(Makes 2 larger servings)

Alfredo sauce:

  • Base:
  • 1 1/2 cup roasted butternut squash soup (or fresh roasted butternut squash)
  • 3/4 cup hot water
  • 1/3 cup soaked cashew nuts
  • 1 TB nutritional yeast
  • 1 1/2 TB mellow white miso, sodium reduced

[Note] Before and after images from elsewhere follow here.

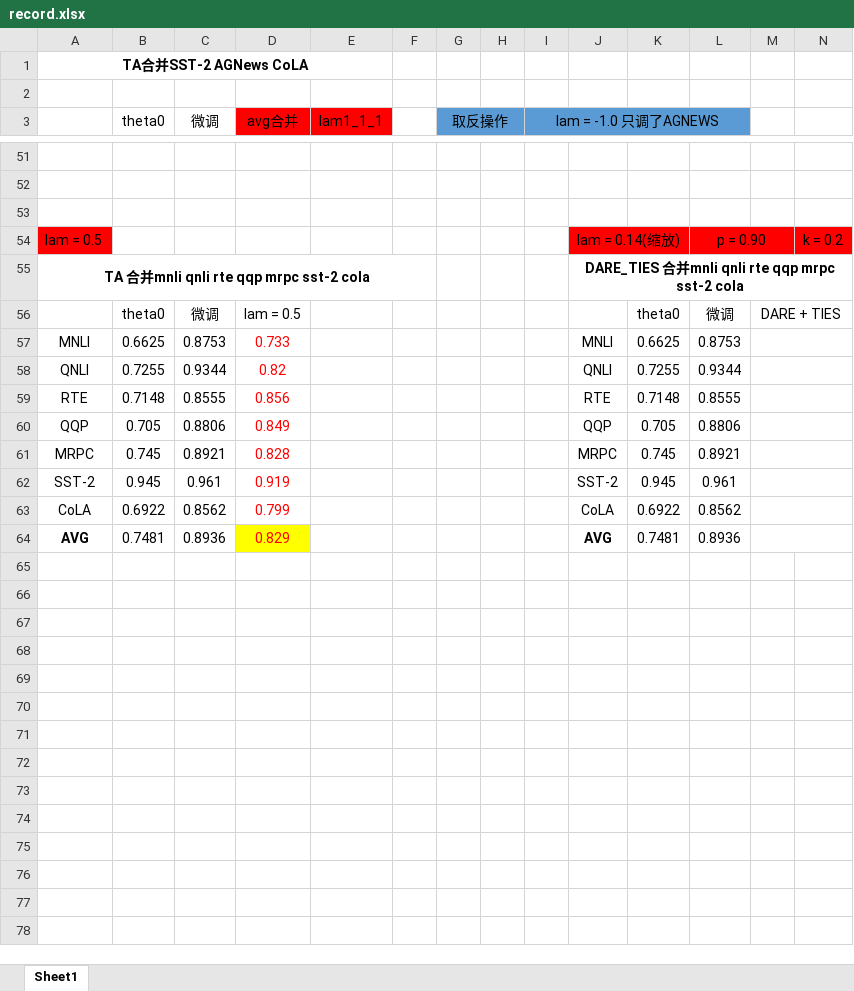
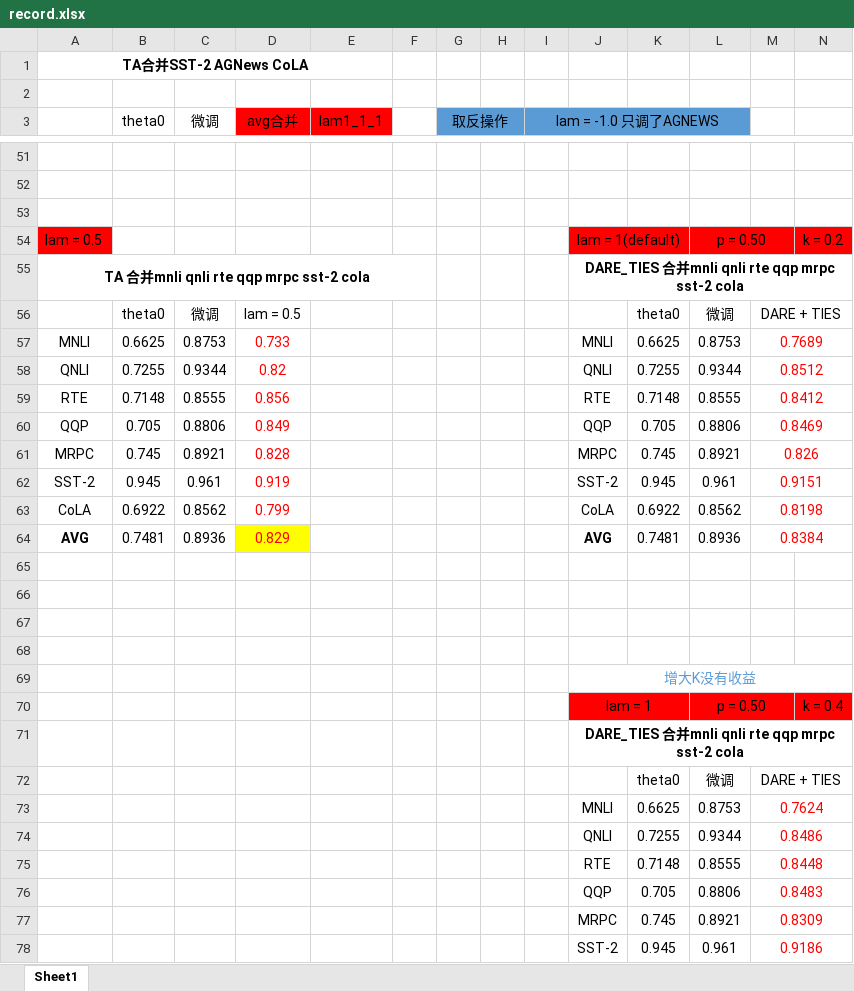
Before and after one commit to brokkkkkky/Models_Merge, an Excel workbook: record.xlsx, sheet Sheet1, drawn as a sheet; only a part is shown, gaps mark what is left out; values as stored, in another font and other column widths than the file's, no borders; the diff covers the shown part only; the diff names each change by its address in the sheet, - before the commit and + after, or states it on an @@ line.

Commit message:
记录

```diff
--- a/record.xlsx (sheet Sheet1)
+++ b/record.xlsx (sheet Sheet1)
-J54: lam = 0.14(缩放)
+J54: lam = 1(default)
-L54: p = 0.90
+L54: p = 0.50
-M57: (empty)
+M57: 0.7689
-M58: (empty)
+M58: 0.8512
-M59: (empty)
+M59: 0.8412
-M60: (empty)
+M60: 0.8469
-M61: (empty)
+M61: 0.826
-M62: (empty)
+M62: 0.9151
-M63: (empty)
+M63: 0.8198
-M64: (empty)
+M64: 0.8384
+row 65: (empty)
+row 66: (empty)
+row 67: (empty)
+row 68: (empty)
+row 69:  |  |  |  |  |  |  |  |  | 增大K没有收益
+row 70:  |  |  |  |  |  |  |  |  | lam = 1 |  | p = 0.50 |  | k = 0.4
+row 71:  |  |  |  |  |  |  |  |  | DARE_TIES 合并mnli qnli rte qqp mrpc sst-2 cola
+row 72:  |  |  |  |  |  |  |  |  |  | theta0 | 微调 | DARE + TIES
+row 73:  |  |  |  |  |  |  |  |  | MNLI | 0.6625 | 0.8753 | 0.7624
+row 74:  |  |  |  |  |  |  |  |  | QNLI | 0.7255 | 0.9344 | 0.8486
+row 75:  |  |  |  |  |  |  |  |  | RTE | 0.7148 | 0.8555 | 0.8448
+row 76:  |  |  |  |  |  |  |  |  | QQP | 0.705 | 0.8806 | 0.8483
+row 77:  |  |  |  |  |  |  |  |  | MRPC | 0.745 | 0.8921 | 0.8309
+row 78:  |  |  |  |  |  |  |  |  | SST-2 | 0.945 | 0.961 | 0.9186
```
Also changed, not shown: 31 added rows and cell formats elsewhere in this sheet.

  • Rest of Alfredo sauce:
  • 1 ts olive oil
  • 1 small yellow onion, quartered and thinly sliced using a mandoline
  • 2 cloves garlic, microplaned
  • 1/2 cup dry white wine
  • 1 teaspoon fresh sage, thinly sliced
  • 1/3 ts of grated nutmeg
  • 1/2 TB maple syrup
  • Several dashes fresh black pepper
  • 1/2 teaspoon salt, or to taste

Pasta:

  • 4 oz penne pasta, cooked al dente
  • for garnish: fresh sage, pepitas or sunflower seeds, dried thyme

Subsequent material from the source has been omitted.